              Parsnips feature in commercially produced vegetable crisps (chips in American English) , along with carrot and beetroot. And they make a very nice change from boring old potato.

              https://www.tyrrellscrisps.co.uk/cris...

              1. re: Harters

                I **love** their parsnip and black pepper crisps....one of the most addictive combinations of sweet/salty/peppery/crunchy I've ever found.

                1. re: Harters

                  I met the owner at a food show in New York when he was just about to introduce Tyrrell's chips/crisps to the American marketplace. I've never seen the parsnip and black pepper crisps that sunshine842 talks about in the US, although I've had the chili and pepper crisps, which are excellent. I also like the cheddar and chive and the Worcestershire and sundried tomato crisps. Tyrrell's are seriously good, but they are quite expensive on our side of the pond. Are they a premium-priced crisp in the UK, too?

                  1. re: cheesemaestro

                    slightly, but not prohibitively so.

                    There's a little bigger difference by the time they get to France, and the logistics and import duties mean that they're a premium brand in the States. (They're shipping mostly air...and shipping air costs nearly as much as shipping heavy stuff....so the costs are punitive)

                    1. re: cheesemaestro

                      Yes, they're usually a premium product is comparision with the leading products on the supermarket shelves but we're only talking a few pence. And, of course, they are really the only company doing the veggie crisps.

                      My usual supermarket, Sainsbury, has them at a normal selling price of £1.89 for a 150g bag but currently has them on "buy one get one free" offer, which reduces the price, per 100g, to 63p. That compares very favourably with their own label premium "Taste the Difference" range (my usual buy) which is at around 95p per 100g, for the cheddar and spring onion.

                      1. re: Harters

                        They are in short supply in the US. Only a few specialty food shops stock them. One place in New York City is charging $19.00 for five 150g (5.3 oz.) bags.
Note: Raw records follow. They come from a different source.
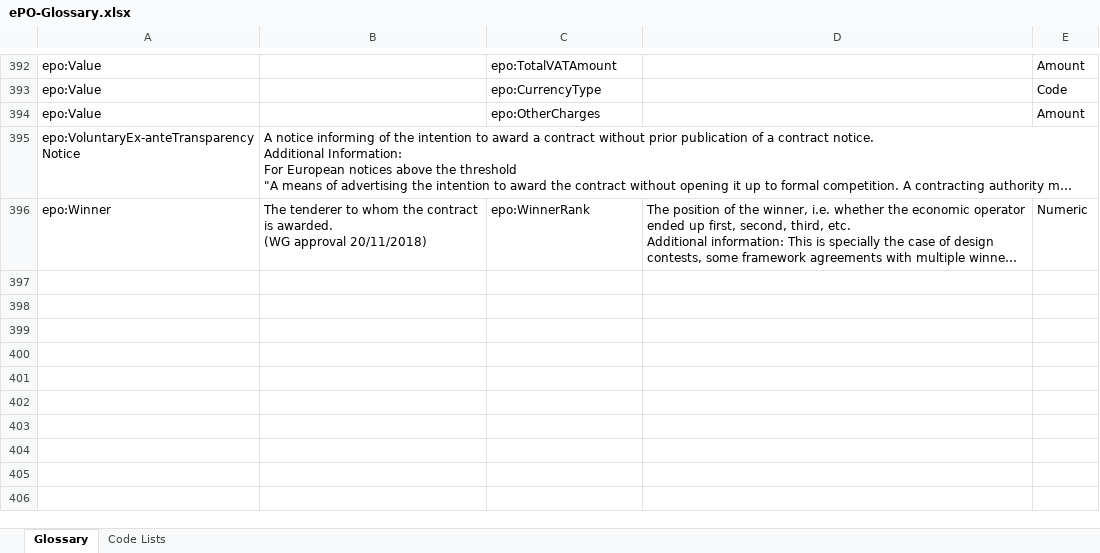
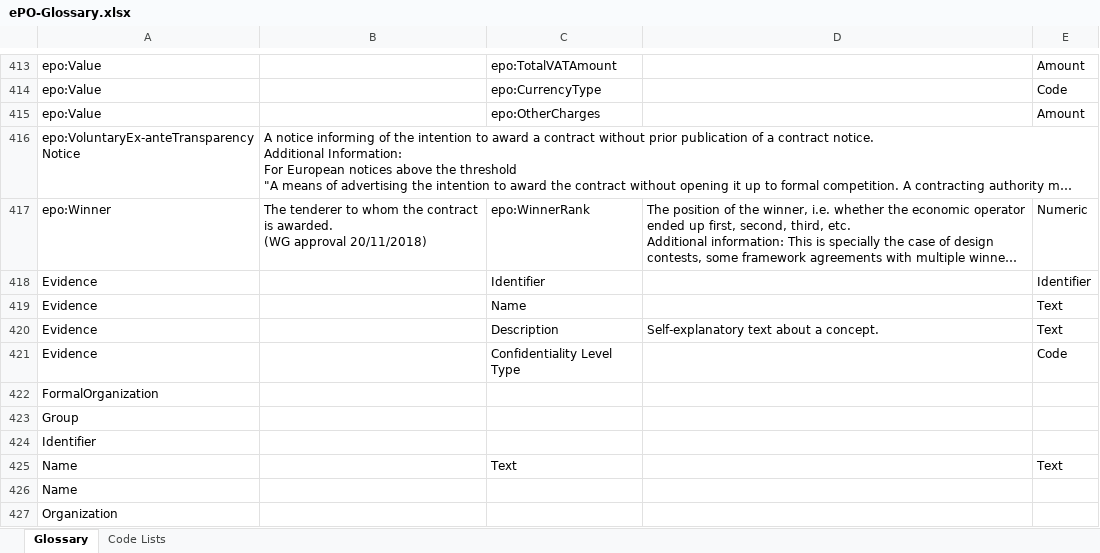
Before and after one commit to OP-TED/ePO, an Excel workbook: v2.0.1/02-Glossary/ePO-Glossary.xlsx, sheet Glossary, drawn as a sheet; only a part is shown, gaps mark what is left out; long unchanged cells end in …; values as stored, in another font and other column widths than the file's, no borders; table styles not drawn; the diff covers the shown part only; the diff names each change by its address in the sheet, - before the commit and + after, or states it on an @@ line.

Commit message:
Update ePO-Glossary.xlsx

```diff
--- a/v2.0.1/02-Glossary/ePO-Glossary.xlsx (sheet Glossary)
+++ b/v2.0.1/02-Glossary/ePO-Glossary.xlsx (sheet Glossary)
+row 418: Evidence |  | Identifier |  | Identifier
+row 419: Evidence |  | Name |  | Text
+row 420: Evidence |  | Description | Self-explanatory text about a concept. | Text
+row 421: Evidence |  | Confidentiality Level Type |  | Code
+row 422: FormalOrganization
+row 423: Group
+row 424: Identifier
+row 425: Name |  | Text |  | Text
+row 426: Name
+row 427: Organization
```
Also changed, not shown: 30 added rows and 7 edited cells elsewhere in this sheet.
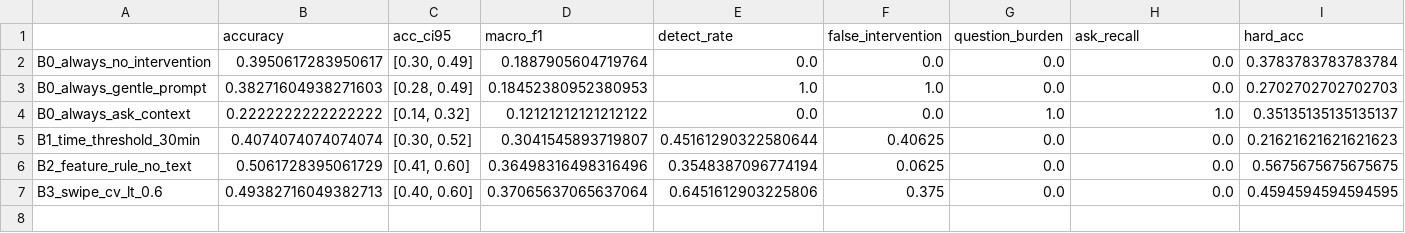
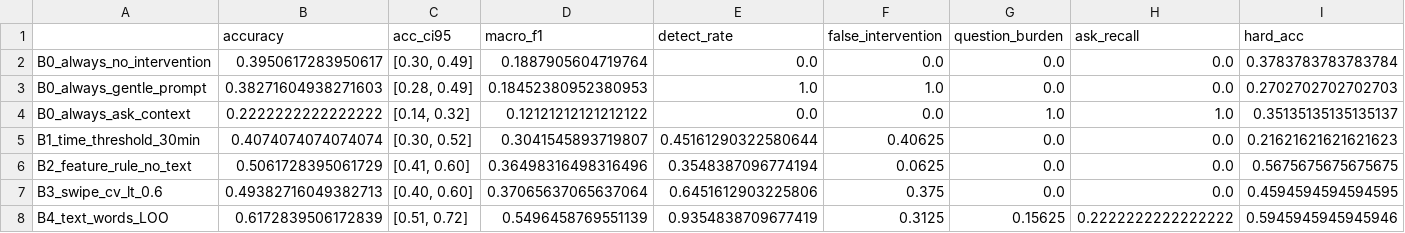
Before and after one commit to Blue-dogy/Advance_Topics_Generative-AI-ScrollGuard, a CSV file: results_summary.csv, drawn as a sheet; only a part is shown; rows hold the shown columns only; the diff names each change by its address in the sheet, - before the commit and + after, or states it on an @@ line.

```diff
--- a/results_summary.csv
+++ b/results_summary.csv
+row 8: B4_text_words_LOO | 0.6172839506172839 | [0.51, 0.72] | 0.5496458769551139 | 0.9354838709677419 | 0.3125 | 0.15625 | 0.2222222222222222 | 0.5945945945945946
```
Also changed, not shown: 11 other files.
That works out to $3.80 per bag or a little less than two and a half British pounds. So about 30% more than the normal price you pay at Sainsbury.

                        1. re: cheesemaestro

                          I guess a 30% uplift isnt too much like highway robbery for a transatlantic import.

                          1. re: Harters

                            Having spent a goodly amount of my professional life shipping stuff around the globe -- the freight cost probably runs somewhere in the neighborhood of 30%....